Arriving Santiago de Compostela
We arrived quietly and celebrated by admiring the Cathedral, the sunshine and the scallop shell on the sidewalk. Others arrive with a lot of fanfare.
I eat healthily. I don’t eat processed food and like fresh, well-made local cuisine. French fries at every meal isn’t my thing. My favorite meal is breakfast. A good breakfast to me has a little protein. Unfortunately, when I did the Camino de Santiago, lots of sweets and bread were preferred.
Great food is important to feeling well when walking. Just skip the french fries and ask for the local bean dishes. The local food is great!
I don’t go to McDonald’s unless it’s once to see how it compares to the US McDonalds. In Spain MackyD serve beer. Indeed, I never eat two meals in one day at MacDonalds. I would rather skip the meal than eat McDonald’s. I don’t eat junk food or ice cream daily or multiple times a day.
Local food, local dishes, and farm to table is my passion. After all when in Spain eat Spanish food. Before you go, ask your Camino travel friends what is their idea of good food. It’s crucial for this walk to eat well. If you don’t eat well you will be very sore. If you don’t drink enough water you will ache everywhere. For less pain eat well. Drink lots of water, protein, veggies, fruit for carbs, and olive oil, all make the walk easier. Here is some information about food and how to use food to improve your experience.
In Spain, every restaurant charged a service fee. Maybe this is because we went to tourist locations. It’s only a small fee but, it’s on most receipts. The surcharge is a tip. Check your bill to see if there is a service fee charged. In our case, a tip was left even though the service fee was on the bill. It’s not up to me to tell someone when to tip. I said nothing. But, according to the receipts, they were paying twice for service. Read the bill, tip, if it makes you feel good.
What’s Your Travel Purpose?
I go to places to see the sites, especially UNESCO sites. It’s a shame to go and not pay the 10 euro entry fee when it’s taken time and money to get the destination. More importantly, you may only be there once. What are the chances you will return to this location? Very slim I bet. Pay the entry fee. You only live once.
Shared Travel Goals
Make sure when traveling you are on the same page with your friends or travel companion. If you are an early to bed, early to rise-type person, and want to see the morning light, and then take a long lunch or break in the heat of the day, make sure your friends share your plan. If you are a party animal and stay out late, probably sharing your room with an early to bed person isn’t a great idea. The bottom line – share the vision and purpose of your trip or have a plan in the event your lifestyles clash or don’t mesh.
Check-in and check-out should be a smooth process. Have only one person talk to reception. Remember, English may be the language of tourism, but, it’s usually their second language.
I need receipts when I travel. On two trips, my companion corrected me in front of the hotel staff stating, “I didn’t need a receipt,” when I do need receipts. When I make reservations, I let the company know I need a receipt. Don’t butt into someone else’s business.

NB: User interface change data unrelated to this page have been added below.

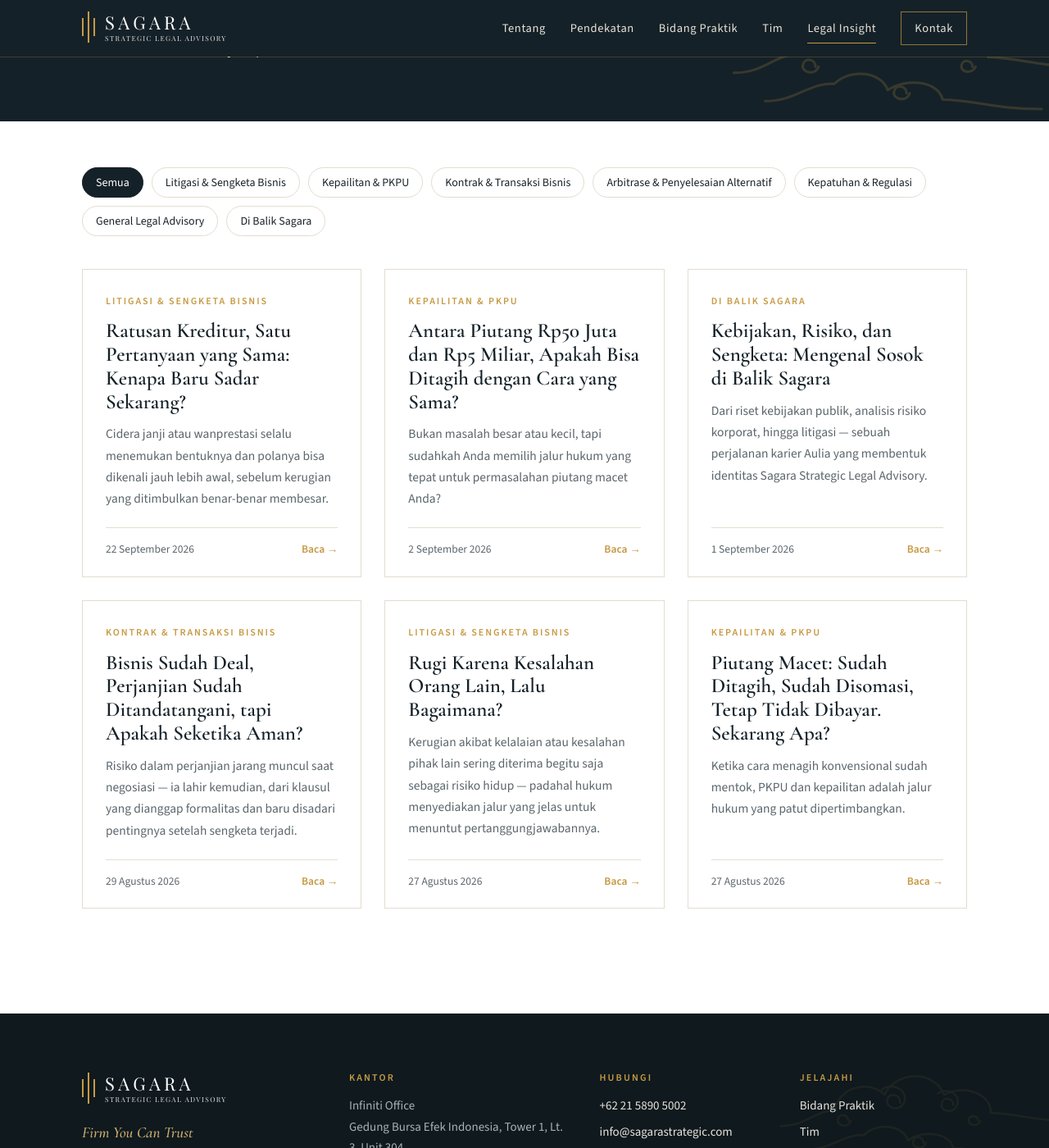
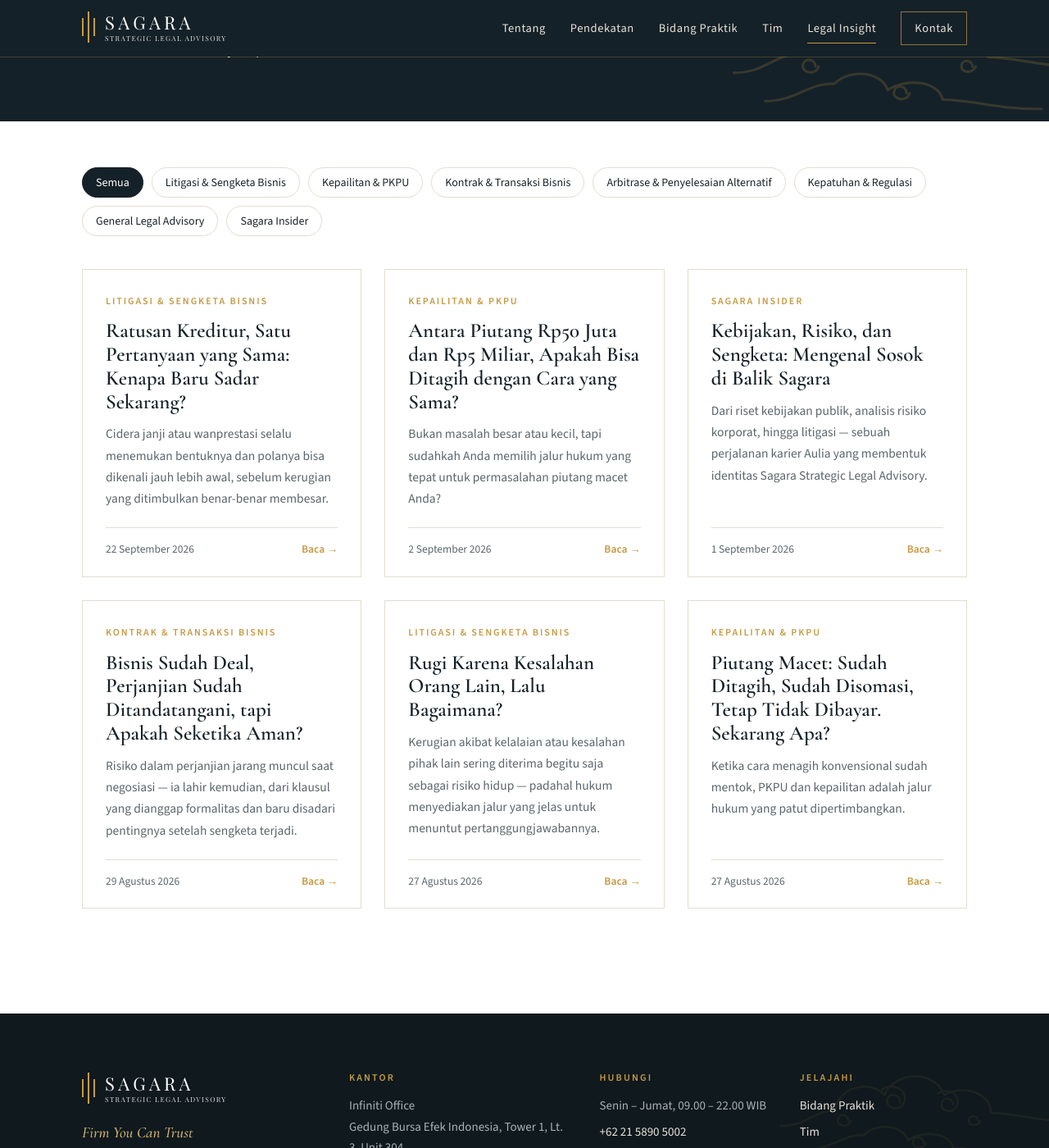
Before and after one commit to Vrijemann/SSLA-Web, a Jekyll site: the page built from legal-insight/index.html, in a window 1280 px wide and 1400 px high, scrolled down 292 px. Shown: the whole window at 82% size. Built offline with Jekyll 4.4.1, drawn with Linux system fonts in a browser that asks for light colours.

Commit message:
Ganti kategori menjadi Sagara Insider; tambah jadwal konsultasi (WIB)
Co-Authored-By: Claude Opus 5.5 <noreply@anthropic.com>
Claude-Session: https://claude.ai/code/session_016LrWBHooU5mNt67cUqTKXG

```diff
--- a/_config.yml
+++ b/_config.yml
@@ -29,6 +29,7 @@ firma:
     - label: "+62 21 5890 5002"
       nomor: "+622158905002"
   email: info@sagarastrategic.com
+  jam_konsultasi: "Senin – Jumat, 09.00 – 22.00 WIB"
   linkedin: https://www.linkedin.com/company/sagara-strategic-legal-advisory/
   instagram: https://www.instagram.com/ssla_id/
   janji_temu: "mailto:info@sagarastrategic.com?subject=Request%20for%20Appointment&cc=auliaguzasiah@sagarastrategic.com&body=Silakan%20ceritakan%20permasalahan%20hukum%20apa%20yang%20hendak%20anda%20konsultasikan%20dan%20tolong%20cantumkan%20No.%20Hp%2FWhatsapp%20yang%20bisa%20dihubungi."
--- a/_data/kategori.yml
+++ b/_data/kategori.yml
@@ -12,5 +12,5 @@
   nama: Kepatuhan & Regulasi
 - id: advisory
   nama: General Legal Advisory
-- id: di-balik-sagara
-  nama: Di Balik Sagara
+- id: sagara-insider
+  nama: Sagara Insider
--- a/_includes/footer.html
+++ b/_includes/footer.html
@@ -16,6 +16,7 @@
     <div>
       <h2 class="site-footer__heading">Hubungi</h2>
       <ul class="site-footer__list">
+        <li>{{ site.firma.jam_konsultasi }}</li>
         {% for t in site.firma.telepon %}<li><a href="tel:{{ t.nomor }}">{{ t.label }}</a></li>{% endfor %}
         <li><a href="{{ site.firma.janji_temu }}">{{ site.firma.email }}</a></li>
         <li><a href="{{ site.firma.linkedin }}" rel="noopener" target="_blank">LinkedIn</a></li>
--- a/_posts/2026-09-01-kebijakan-risiko-dan-sengketa-mengenal-sosok-di-balik-sagara.md
+++ b/_posts/2026-09-01-kebijakan-risiko-dan-sengketa-mengenal-sosok-di-balik-sagara.md
@@ -1,7 +1,7 @@
 ---
 title: "Kebijakan, Risiko, dan Sengketa: Mengenal Sosok di Balik Sagara"
 date: 2026-09-01 22:36:00 +0700
-category: di-balik-sagara
+category: sagara-insider
 description: "Dari riset kebijakan publik, analisis risiko korporat, hingga litigasi — sebuah perjalanan karier Aulia yang membentuk identitas Sagara Strategic Legal Advisory."
 author: Aulia Guzasiah
 tags: [SSLA, leader, partner]
--- a/index.html
+++ b/index.html
@@ -220,6 +220,8 @@ title: Sagara Strategic Legal Advisory
         <a class="link-arrow link-arrow--light" href="{{ site.firma.peta }}" target="_blank" rel="noopener">Lihat di peta <span aria-hidden="true">→</span></a>
       </div>
       <div class="contact__block">
+        <h3>Jadwal Konsultasi</h3>
+        <p>{{ site.firma.jam_konsultasi }}</p>
         <h3>Telepon</h3>
         {% for t in site.firma.telepon %}<p><a href="tel:{{ t.nomor }}">{{ t.label }}</a></p>{% endfor %}
         <h3>Email</h3>
```
Also changed, not shown: PANDUAN-ARTIKEL.md (+2 -1 lines).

If you are leaving early, make sure your room charges have been settled the night before and are on the right credit card. Sometimes rooms are secured with one credit card, and then each person pays for their room separately on arrival. It’s easy to fix this at the hotel. Fixing it, from home is incredibly time-consuming. Check out and review your bill before you leave the hotel to avoid future problems.
To Learn more about the Rules of Tourism, read more by clicking here.
Copyright © 2018 Capetown-Rio, Inc. USA. All rights reserved. Republishing is allowed only with written permission. All photography rights on this page belong to Capetown-Rio, Inc. and the author. Do you have a question, business proposal, or speaking opportunity? Please contact me here.